Once you have read the listing, write it all out exactly.

■ **AVAILABLE DATA**
---------------
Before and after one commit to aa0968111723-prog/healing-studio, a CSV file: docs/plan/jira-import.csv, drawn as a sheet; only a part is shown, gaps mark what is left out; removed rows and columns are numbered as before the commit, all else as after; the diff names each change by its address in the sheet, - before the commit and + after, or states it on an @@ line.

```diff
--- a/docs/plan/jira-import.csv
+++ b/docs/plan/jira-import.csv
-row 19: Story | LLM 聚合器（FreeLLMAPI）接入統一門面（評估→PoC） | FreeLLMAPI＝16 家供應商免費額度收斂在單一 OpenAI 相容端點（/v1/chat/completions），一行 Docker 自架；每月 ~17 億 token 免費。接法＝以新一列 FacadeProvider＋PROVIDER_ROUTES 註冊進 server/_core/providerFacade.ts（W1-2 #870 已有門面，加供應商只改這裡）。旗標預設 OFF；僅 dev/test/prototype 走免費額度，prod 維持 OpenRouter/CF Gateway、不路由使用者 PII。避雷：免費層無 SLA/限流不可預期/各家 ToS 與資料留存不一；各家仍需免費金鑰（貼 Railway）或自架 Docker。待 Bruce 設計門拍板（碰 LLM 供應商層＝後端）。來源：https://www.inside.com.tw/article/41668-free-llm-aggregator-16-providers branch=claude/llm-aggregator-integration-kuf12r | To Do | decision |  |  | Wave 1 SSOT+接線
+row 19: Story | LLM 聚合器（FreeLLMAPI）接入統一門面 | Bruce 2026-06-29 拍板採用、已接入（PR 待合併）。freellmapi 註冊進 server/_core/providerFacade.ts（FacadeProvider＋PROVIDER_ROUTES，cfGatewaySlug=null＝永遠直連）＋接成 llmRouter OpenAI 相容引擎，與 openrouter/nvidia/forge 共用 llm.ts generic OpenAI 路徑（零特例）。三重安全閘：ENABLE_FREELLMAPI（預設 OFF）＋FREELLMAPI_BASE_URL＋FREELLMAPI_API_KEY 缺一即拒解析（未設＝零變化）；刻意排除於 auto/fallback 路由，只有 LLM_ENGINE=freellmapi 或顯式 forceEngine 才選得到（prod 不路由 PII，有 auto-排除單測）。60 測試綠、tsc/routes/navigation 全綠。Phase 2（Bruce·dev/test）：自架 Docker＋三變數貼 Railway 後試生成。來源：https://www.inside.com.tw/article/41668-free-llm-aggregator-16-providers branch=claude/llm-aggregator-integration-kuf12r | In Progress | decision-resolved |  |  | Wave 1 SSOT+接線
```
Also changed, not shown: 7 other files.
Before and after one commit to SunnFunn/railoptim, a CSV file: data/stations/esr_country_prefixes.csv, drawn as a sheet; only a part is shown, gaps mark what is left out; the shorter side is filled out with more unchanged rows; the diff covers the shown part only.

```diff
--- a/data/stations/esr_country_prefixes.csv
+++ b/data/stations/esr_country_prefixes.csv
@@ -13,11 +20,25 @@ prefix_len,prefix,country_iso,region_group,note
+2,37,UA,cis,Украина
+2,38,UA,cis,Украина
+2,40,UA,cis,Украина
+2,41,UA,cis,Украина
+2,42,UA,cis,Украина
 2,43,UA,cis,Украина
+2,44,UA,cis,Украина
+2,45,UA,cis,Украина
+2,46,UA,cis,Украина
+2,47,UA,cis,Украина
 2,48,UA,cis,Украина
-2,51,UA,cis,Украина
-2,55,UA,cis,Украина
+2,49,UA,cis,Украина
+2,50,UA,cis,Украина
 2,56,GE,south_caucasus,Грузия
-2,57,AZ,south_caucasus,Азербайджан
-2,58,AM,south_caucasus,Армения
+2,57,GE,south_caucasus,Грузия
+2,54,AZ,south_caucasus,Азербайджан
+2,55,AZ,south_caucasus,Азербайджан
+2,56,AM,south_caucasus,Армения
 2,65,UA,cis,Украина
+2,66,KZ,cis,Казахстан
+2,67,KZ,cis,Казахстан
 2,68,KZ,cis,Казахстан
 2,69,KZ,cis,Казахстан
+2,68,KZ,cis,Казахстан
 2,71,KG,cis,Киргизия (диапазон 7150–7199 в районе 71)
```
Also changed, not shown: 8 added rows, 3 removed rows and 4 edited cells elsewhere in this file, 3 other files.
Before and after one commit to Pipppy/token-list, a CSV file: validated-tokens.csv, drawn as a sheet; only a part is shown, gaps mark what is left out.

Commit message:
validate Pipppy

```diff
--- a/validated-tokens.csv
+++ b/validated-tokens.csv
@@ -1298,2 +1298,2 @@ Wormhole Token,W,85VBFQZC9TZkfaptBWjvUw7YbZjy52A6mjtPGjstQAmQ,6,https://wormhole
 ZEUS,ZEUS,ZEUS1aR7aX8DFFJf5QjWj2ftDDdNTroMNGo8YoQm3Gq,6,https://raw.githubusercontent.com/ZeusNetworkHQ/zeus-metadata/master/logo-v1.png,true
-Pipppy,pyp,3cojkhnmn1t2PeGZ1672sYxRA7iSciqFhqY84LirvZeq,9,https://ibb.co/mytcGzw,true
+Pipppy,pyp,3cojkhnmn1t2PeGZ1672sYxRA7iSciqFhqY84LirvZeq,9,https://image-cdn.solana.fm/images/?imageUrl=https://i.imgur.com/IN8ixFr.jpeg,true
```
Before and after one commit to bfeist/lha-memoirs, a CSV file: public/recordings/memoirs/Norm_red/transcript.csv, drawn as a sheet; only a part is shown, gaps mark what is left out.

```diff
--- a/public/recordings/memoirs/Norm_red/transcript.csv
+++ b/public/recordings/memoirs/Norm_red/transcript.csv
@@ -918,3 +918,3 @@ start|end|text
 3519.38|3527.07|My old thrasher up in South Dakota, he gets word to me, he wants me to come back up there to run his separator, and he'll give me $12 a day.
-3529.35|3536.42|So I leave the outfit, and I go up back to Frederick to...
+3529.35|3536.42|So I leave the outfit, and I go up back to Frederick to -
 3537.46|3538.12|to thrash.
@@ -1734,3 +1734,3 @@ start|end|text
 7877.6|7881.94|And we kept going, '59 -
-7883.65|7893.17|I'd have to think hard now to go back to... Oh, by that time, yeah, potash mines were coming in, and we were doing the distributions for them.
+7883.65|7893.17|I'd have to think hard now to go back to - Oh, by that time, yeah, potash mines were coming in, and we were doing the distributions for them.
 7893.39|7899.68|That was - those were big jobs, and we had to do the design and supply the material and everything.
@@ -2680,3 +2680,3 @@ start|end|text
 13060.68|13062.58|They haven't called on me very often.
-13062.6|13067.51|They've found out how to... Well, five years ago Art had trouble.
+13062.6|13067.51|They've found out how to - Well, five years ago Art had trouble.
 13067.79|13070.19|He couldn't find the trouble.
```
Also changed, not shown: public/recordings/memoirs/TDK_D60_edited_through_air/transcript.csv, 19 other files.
---------------
■ **RESPONSE BOX**
Before and after one commit to aa0968111723-prog/healing-studio, a CSV file: docs/plan/jira-import.csv, drawn as a sheet; only a part is shown, gaps mark what is left out; removed rows and columns are numbered as before the commit, all else as after; the diff names each change by its address in the sheet, - before the commit and + after, or states it on an @@ line.

```diff
--- a/docs/plan/jira-import.csv
+++ b/docs/plan/jira-import.csv
-row 19: Story | LLM 聚合器（FreeLLMAPI）接入統一門面（評估→PoC） | FreeLLMAPI＝16 家供應商免費額度收斂在單一 OpenAI 相容端點（/v1/chat/completions），一行 Docker 自架；每月 ~17 億 token 免費。接法＝以新一列 FacadeProvider＋PROVIDER_ROUTES 註冊進 server/_core/providerFacade.ts（W1-2 #870 已有門面，加供應商只改這裡）。旗標預設 OFF；僅 dev/test/prototype 走免費額度，prod 維持 OpenRouter/CF Gateway、不路由使用者 PII。避雷：免費層無 SLA/限流不可預期/各家 ToS 與資料留存不一；各家仍需免費金鑰（貼 Railway）或自架 Docker。待 Bruce 設計門拍板（碰 LLM 供應商層＝後端）。來源：https://www.inside.com.tw/article/41668-free-llm-aggregator-16-providers branch=claude/llm-aggregator-integration-kuf12r | To Do | decision |  |  | Wave 1 SSOT+接線
+row 19: Story | LLM 聚合器（FreeLLMAPI）接入統一門面 | Bruce 2026-06-29 拍板採用、已接入（PR 待合併）。freellmapi 註冊進 server/_core/providerFacade.ts（FacadeProvider＋PROVIDER_ROUTES，cfGatewaySlug=null＝永遠直連）＋接成 llmRouter OpenAI 相容引擎，與 openrouter/nvidia/forge 共用 llm.ts generic OpenAI 路徑（零特例）。三重安全閘：ENABLE_FREELLMAPI（預設 OFF）＋FREELLMAPI_BASE_URL＋FREELLMAPI_API_KEY 缺一即拒解析（未設＝零變化）；刻意排除於 auto/fallback 路由，只有 LLM_ENGINE=freellmapi 或顯式 forceEngine 才選得到（prod 不路由 PII，有 auto-排除單測）。60 測試綠、tsc/routes/navigation 全綠。Phase 2（Bruce·dev/test）：自架 Docker＋三變數貼 Railway 後試生成。來源：https://www.inside.com.tw/article/41668-free-llm-aggregator-16-providers branch=claude/llm-aggregator-integration-kuf12r | In Progress | decision-resolved |  |  | Wave 1 SSOT+接線
```
Also changed, not shown: 7 other files.
Before and after one commit to SunnFunn/railoptim, a CSV file: data/stations/esr_country_prefixes.csv, drawn as a sheet; only a part is shown, gaps mark what is left out; the shorter side is filled out with more unchanged rows; the diff covers the shown part only.

```diff
--- a/data/stations/esr_country_prefixes.csv
+++ b/data/stations/esr_country_prefixes.csv
@@ -13,11 +20,25 @@ prefix_len,prefix,country_iso,region_group,note
+2,37,UA,cis,Украина
+2,38,UA,cis,Украина
+2,40,UA,cis,Украина
+2,41,UA,cis,Украина
+2,42,UA,cis,Украина
 2,43,UA,cis,Украина
+2,44,UA,cis,Украина
+2,45,UA,cis,Украина
+2,46,UA,cis,Украина
+2,47,UA,cis,Украина
 2,48,UA,cis,Украина
-2,51,UA,cis,Украина
-2,55,UA,cis,Украина
+2,49,UA,cis,Украина
+2,50,UA,cis,Украина
 2,56,GE,south_caucasus,Грузия
-2,57,AZ,south_caucasus,Азербайджан
-2,58,AM,south_caucasus,Армения
+2,57,GE,south_caucasus,Грузия
+2,54,AZ,south_caucasus,Азербайджан
+2,55,AZ,south_caucasus,Азербайджан
+2,56,AM,south_caucasus,Армения
 2,65,UA,cis,Украина
+2,66,KZ,cis,Казахстан
+2,67,KZ,cis,Казахстан
 2,68,KZ,cis,Казахстан
 2,69,KZ,cis,Казахстан
+2,68,KZ,cis,Казахстан
 2,71,KG,cis,Киргизия (диапазон 7150–7199 в районе 71)
```
Also changed, not shown: 8 added rows, 3 removed rows and 4 edited cells elsewhere in this file, 3 other files.
Before and after one commit to Pipppy/token-list, a CSV file: validated-tokens.csv, drawn as a sheet; only a part is shown, gaps mark what is left out.

Commit message:
validate Pipppy

```diff
--- a/validated-tokens.csv
+++ b/validated-tokens.csv
@@ -1298,2 +1298,2 @@ Wormhole Token,W,85VBFQZC9TZkfaptBWjvUw7YbZjy52A6mjtPGjstQAmQ,6,https://wormhole
 ZEUS,ZEUS,ZEUS1aR7aX8DFFJf5QjWj2ftDDdNTroMNGo8YoQm3Gq,6,https://raw.githubusercontent.com/ZeusNetworkHQ/zeus-metadata/master/logo-v1.png,true
-Pipppy,pyp,3cojkhnmn1t2PeGZ1672sYxRA7iSciqFhqY84LirvZeq,9,https://ibb.co/mytcGzw,true
+Pipppy,pyp,3cojkhnmn1t2PeGZ1672sYxRA7iSciqFhqY84LirvZeq,9,https://image-cdn.solana.fm/images/?imageUrl=https://i.imgur.com/IN8ixFr.jpeg,true
```
Before and after one commit to bfeist/lha-memoirs, a CSV file: public/recordings/memoirs/Norm_red/transcript.csv, drawn as a sheet; only a part is shown, gaps mark what is left out.

```diff
--- a/public/recordings/memoirs/Norm_red/transcript.csv
+++ b/public/recordings/memoirs/Norm_red/transcript.csv
@@ -918,3 +918,3 @@ start|end|text
 3519.38|3527.07|My old thrasher up in South Dakota, he gets word to me, he wants me to come back up there to run his separator, and he'll give me $12 a day.
-3529.35|3536.42|So I leave the outfit, and I go up back to Frederick to...
+3529.35|3536.42|So I leave the outfit, and I go up back to Frederick to -
 3537.46|3538.12|to thrash.
@@ -1734,3 +1734,3 @@ start|end|text
 7877.6|7881.94|And we kept going, '59 -
-7883.65|7893.17|I'd have to think hard now to go back to... Oh, by that time, yeah, potash mines were coming in, and we were doing the distributions for them.
+7883.65|7893.17|I'd have to think hard now to go back to - Oh, by that time, yeah, potash mines were coming in, and we were doing the distributions for them.
 7893.39|7899.68|That was - those were big jobs, and we had to do the design and supply the material and everything.
@@ -2680,3 +2680,3 @@ start|end|text
 13060.68|13062.58|They haven't called on me very often.
-13062.6|13067.51|They've found out how to... Well, five years ago Art had trouble.
+13062.6|13067.51|They've found out how to - Well, five years ago Art had trouble.
 13067.79|13070.19|He couldn't find the trouble.
```
Also changed, not shown: public/recordings/memoirs/TDK_D60_edited_through_air/transcript.csv, 19 other files.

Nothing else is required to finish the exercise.